Survey: Vast majority of Israeli reservists feel IDF ‘service is a duty’


Survey by IDF’s Behavioral Science Department finds overwhelming majority of reservists believe in Israel’s army, have faith in their commanders, and say IDF can secure decisive victory in future conflict.

By Lilach Shoval & Israel Hayom Staff


The vast majority of IDF reservists — 83% — believe in the military’s ability to secure a decisive victory should hostilities with Gaza Strip-based terrorist groups resume, a survey by the Behavioral Science Department at the IDF’s Personnel Directorate has found.

The IDF surveys reservists twice a year to gauge issues believed to affect their motivation to perform reserve service.

The latest poll was held on the one-year anniversary of Operation Protective Edge and following an IDF decision to release 100,000 reservists from active duty and divert funds to training regular army units.

The findings, released Tuesday, said reservists’ faith in the IDF rose following last summer’s Gaza campaign. A similar question posed to reservists before the Gaza operation found that 75% of them believed in the military’s ability to reach decisive results in a conflict.

The survey shows a significant improvement in reservists’ faith in the IDF: A similar survey after the 2006 Second Lebanon War found that only 48% of reservists believed in the military’s fighting capabilities.
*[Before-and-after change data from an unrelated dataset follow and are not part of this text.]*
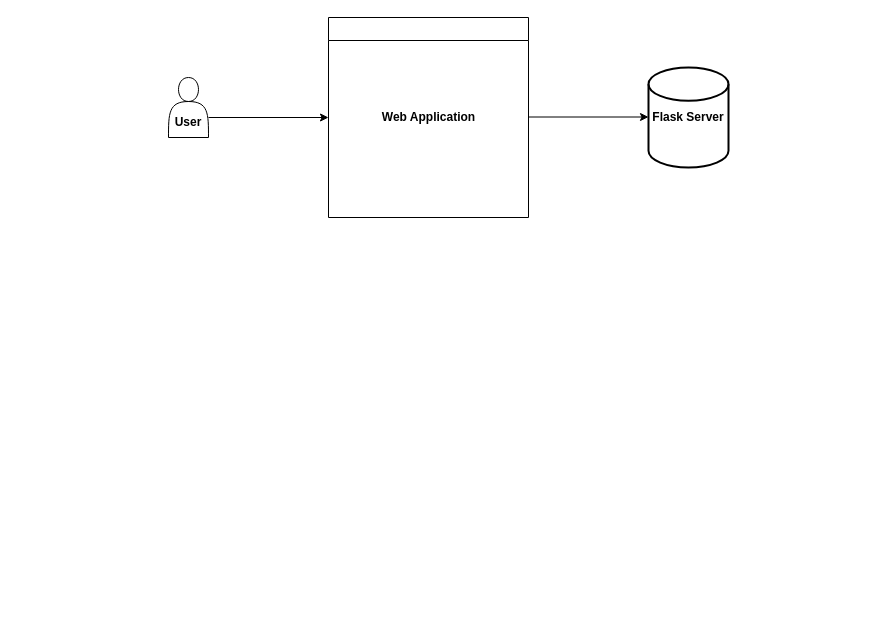
This is Untitled Diagram.drawio from MBtions/New, a draw.io file, before an edit. Source tidied: cells renumbered, new cells numbered last; positions are measured from the earlier drawing's top-left corner, leaving out a move shared by most shapes. Both pictures are drawn from the tidied source at 100%, with x=0, y=0 at pixel (168, 17).
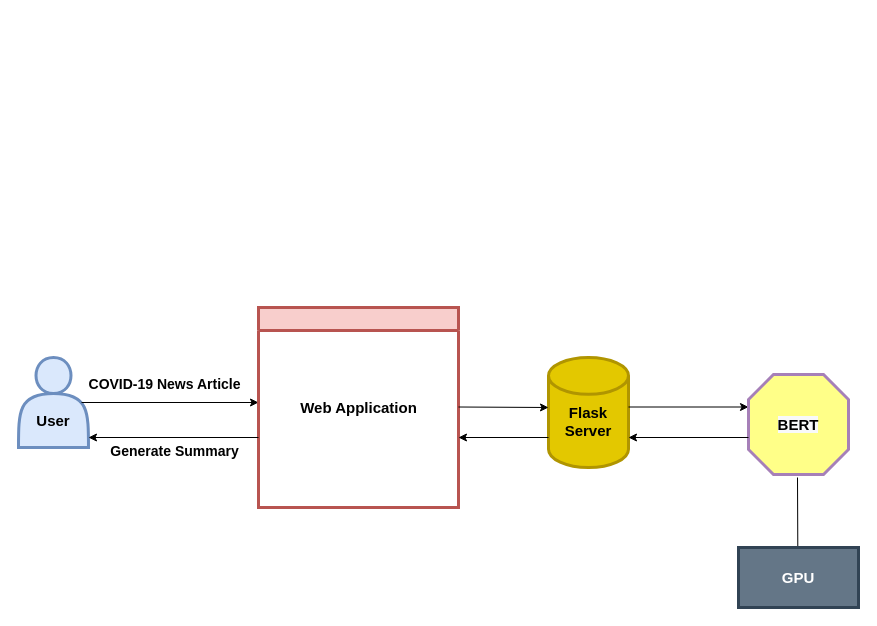
Above is the later version.

Diff of the diagram source:
```diff
@@
-    <mxCell id="2" value="&lt;br&gt;&lt;br&gt;User" style="shape=actor;whiteSpace=wrap;html=1;fontStyle=1;" parent="1" vertex="1">
-      <mxGeometry y="60" width="40" height="60" as="geometry" />
+    <mxCell id="2" value="&lt;font style=&quot;font-size: 15px&quot;&gt;&lt;br&gt;&lt;br&gt;User&lt;/font&gt;" style="shape=actor;whiteSpace=wrap;html=1;fontStyle=1;fillColor=#dae8fc;strokeColor=#6c8ebf;strokeWidth=3;" parent="1" vertex="1">
+      <mxGeometry x="-150" y="340" width="70" height="90" as="geometry" />
     </mxCell>
-    <mxCell id="3" style="endArrow=classic;html=1;exitX=1;exitY=0.75;exitDx=0;exitDy=0;fontStyle=1;" parent="1" edge="1">
+    <mxCell id="3" style="endArrow=classic;html=1;fontStyle=1;exitX=0.9;exitY=0.5;exitDx=0;exitDy=0;exitPerimeter=0;" parent="1" edge="1" source="2">
       <mxGeometry relative="1" as="geometry">
-        <mxPoint x="40" y="100" as="sourcePoint" />
-        <mxPoint x="160" y="100" as="targetPoint" />
+        <mxPoint x="90" y="385" as="targetPoint" />
       </mxGeometry>
     </mxCell>
-    <mxCell id="4" value="&lt;span&gt;Flask Server&lt;/span&gt;" style="strokeWidth=2;html=1;shape=mxgraph.flowchart.database;whiteSpace=wrap;fontStyle=1;" parent="1" vertex="1">
-      <mxGeometry x="480" y="50" width="80" height="100" as="geometry" />
+    <mxCell id="4" value="&lt;span&gt;&lt;font style=&quot;font-size: 15px&quot;&gt;&lt;br&gt;Flask Server&lt;/font&gt;&lt;/span&gt;" style="strokeWidth=3;html=1;shape=mxgraph.flowchart.database;whiteSpace=wrap;fontStyle=1;fillColor=#e3c800;strokeColor=#B09500;fontColor=#000000;" parent="1" vertex="1">
+      <mxGeometry x="380" y="340" width="80" height="110" as="geometry" />
     </mxCell>
-    <mxCell id="5" style="swimlane;fontStyle=1;" parent="1" vertex="1">
-      <mxGeometry x="160" width="200" height="200" as="geometry" />
+    <mxCell id="5" style="swimlane;fontStyle=1;fillColor=#f8cecc;strokeColor=#b85450;strokeWidth=3;" parent="1" vertex="1">
+      <mxGeometry x="90" y="290" width="200" height="200" as="geometry" />
     </mxCell>
-    <mxCell id="6" value="Web Application" style="text;html=1;align=center;verticalAlign=middle;strokeColor=none;fontStyle=1;" parent="5" vertex="1">
-      <mxGeometry x="45" y="90" width="110" height="20" as="geometry" />
+    <mxCell id="6" value="&lt;font style=&quot;font-size: 15px&quot;&gt;Web Application&lt;/font&gt;" style="text;html=1;align=center;verticalAlign=middle;strokeColor=none;fontStyle=1;" parent="5" vertex="1">
+      <mxGeometry x="35" y="90" width="130" height="20" as="geometry" />
     </mxCell>
     <mxCell id="7" style="endArrow=classic;html=1;exitX=1;exitY=0.75;exitDx=0;exitDy=0;fontStyle=1;" parent="1" edge="1">
       <mxGeometry relative="1" as="geometry">
-        <mxPoint x="360" y="99.5" as="sourcePoint" />
-        <mxPoint x="480" y="99.5" as="targetPoint" />
+        <mxPoint x="290" y="389.5" as="sourcePoint" />
+        <mxPoint x="380" y="390" as="targetPoint" />
       </mxGeometry>
     </mxCell>
+    <mxCell id="8" style="endArrow=classic;html=1;exitX=1;exitY=0.75;exitDx=0;exitDy=0;fontStyle=1;" parent="1" edge="1">
+      <mxGeometry relative="1" as="geometry">
+        <mxPoint x="460" y="389.5" as="sourcePoint" />
+        <mxPoint x="580" y="389.5" as="targetPoint" />
+      </mxGeometry>
+    </mxCell>
+    <mxCell id="9" style="verticalLabelPosition=bottom;verticalAlign=top;html=1;shape=mxgraph.basic.polygon;polyCoords=[[0.25,0],[0.75,0],[1,0.25],[1,0.75],[0.75,1],[0.25,1],[0,0.75],[0,0.25]];polyline=0;fillColor=#ffff88;strokeWidth=3;strokeColor=#A680B8;" parent="1" vertex="1">
+      <mxGeometry x="580" y="357" width="100" height="100" as="geometry" />
+    </mxCell>
+    <mxCell id="10" value="&lt;font style=&quot;font-size: 15px&quot;&gt;&lt;b style=&quot;color: rgb(0 , 0 , 0) ; font-family: &amp;#34;helvetica&amp;#34; ; font-style: normal ; letter-spacing: normal ; text-align: center ; text-indent: 0px ; text-transform: none ; word-spacing: 0px ; background-color: rgb(248 , 249 , 250)&quot;&gt;BERT&lt;/b&gt;&lt;br&gt;&lt;/font&gt;" style="text;html=1;strokeColor=none;fillColor=none;align=center;verticalAlign=middle;whiteSpace=wrap;rounded=0;" parent="1" vertex="1">
+      <mxGeometry x="610" y="397" width="40" height="20" as="geometry" />
+    </mxCell>
+    <mxCell id="11" value="&lt;b&gt;&lt;font style=&quot;font-size: 14px&quot;&gt;COVID-19 News Article&lt;/font&gt;&lt;/b&gt;" style="text;html=1;align=center;verticalAlign=middle;strokeColor=none;" parent="1" vertex="1">
+      <mxGeometry x="-89" y="357" width="170" height="20" as="geometry" />
+    </mxCell>
+    <mxCell id="12" style="endArrow=none;html=1;" parent="1" edge="1">
+      <mxGeometry relative="1" as="geometry">
+        <mxPoint x="629.3" y="530" as="sourcePoint" />
+        <mxPoint x="629" y="460" as="targetPoint" />
+      </mxGeometry>
+    </mxCell>
+    <mxCell id="13" value="&lt;b&gt;&lt;font style=&quot;font-size: 15px&quot;&gt;GPU&lt;/font&gt;&lt;/b&gt;" style="rounded=0;whiteSpace=wrap;html=1;fillColor=#647687;strokeColor=#314354;fontColor=#ffffff;strokeWidth=3;" parent="1" vertex="1">
+      <mxGeometry x="570" y="530" width="120" height="60" as="geometry" />
+    </mxCell>
+    <mxCell id="14" style="endArrow=classic;html=1;fontStyle=1;" parent="1" edge="1">
+      <mxGeometry relative="1" as="geometry">
+        <mxPoint x="90" y="420" as="sourcePoint" />
+        <mxPoint x="-80" y="420" as="targetPoint" />
+      </mxGeometry>
+    </mxCell>
+    <mxCell id="15" value="&lt;b&gt;&lt;font style=&quot;font-size: 14px&quot;&gt;Generate Summary&lt;/font&gt;&lt;/b&gt;" style="text;html=1;align=center;verticalAlign=middle;strokeColor=none;" parent="1" vertex="1">
+      <mxGeometry x="-64" y="424" width="140" height="20" as="geometry" />
+    </mxCell>
+    <mxCell id="16" style="endArrow=classic;html=1;fontStyle=1;" parent="1" edge="1">
+      <mxGeometry relative="1" as="geometry">
+        <mxPoint x="380" y="420" as="sourcePoint" />
+        <mxPoint x="290" y="420" as="targetPoint" />
+      </mxGeometry>
+    </mxCell>
+    <mxCell id="17" style="endArrow=classic;html=1;fontStyle=1;" parent="1" edge="1">
+      <mxGeometry relative="1" as="geometry">
+        <mxPoint x="580" y="420" as="sourcePoint" />
+        <mxPoint x="460" y="420" as="targetPoint" />
+      </mxGeometry>
+    </mxCell>
```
The latest survey also found that 75% of reservists have faith in the command skills and decision-making abilities of the top military echelon, up from only 28% following the Second Lebanon War.

Some 86% said they would report for reserve service without hesitation, a 6% rise from the survey before the Gaza campaign. Some 84% said they consider service their duty, and 80% said they had faith in their direct commanders’ skills.

Battalion and company commanders serving in the reserves were asked how they believed the decision to release thousands of reservists would affect their units. Some 28% of battalion commanders and 15% of company commanders said the move would adversely affect their units. Only 36% of battalion commanders and 47% of company commanders said the move would have a positive effect on their units.

Asked whether they were generally pleased with their reserve service, 62% of those polled following Operation Protective Edge said they were, compared to 67% who said the same following 2012’s Operation Pillar of Defense.

A slight decline was also noted in reserve commanders’ satisfaction from their assignments, 87% of them said they were pleased with their assignments as following the 2014 campaign, compared to 92% who said this following the 2012 operation.

Seventy percent of the reservists polled said they were pleased with their reserve unit assignments, a drop from 75% in 2012.

Asked how their current assignment affected their motivation to serve in the reserves, 55% said Operation Protective Edge had a positive effect on their desire to serve in the reserves, while 9% said they would rather not be called up for reserve duty in the future.


View original Israel Hayom publication at: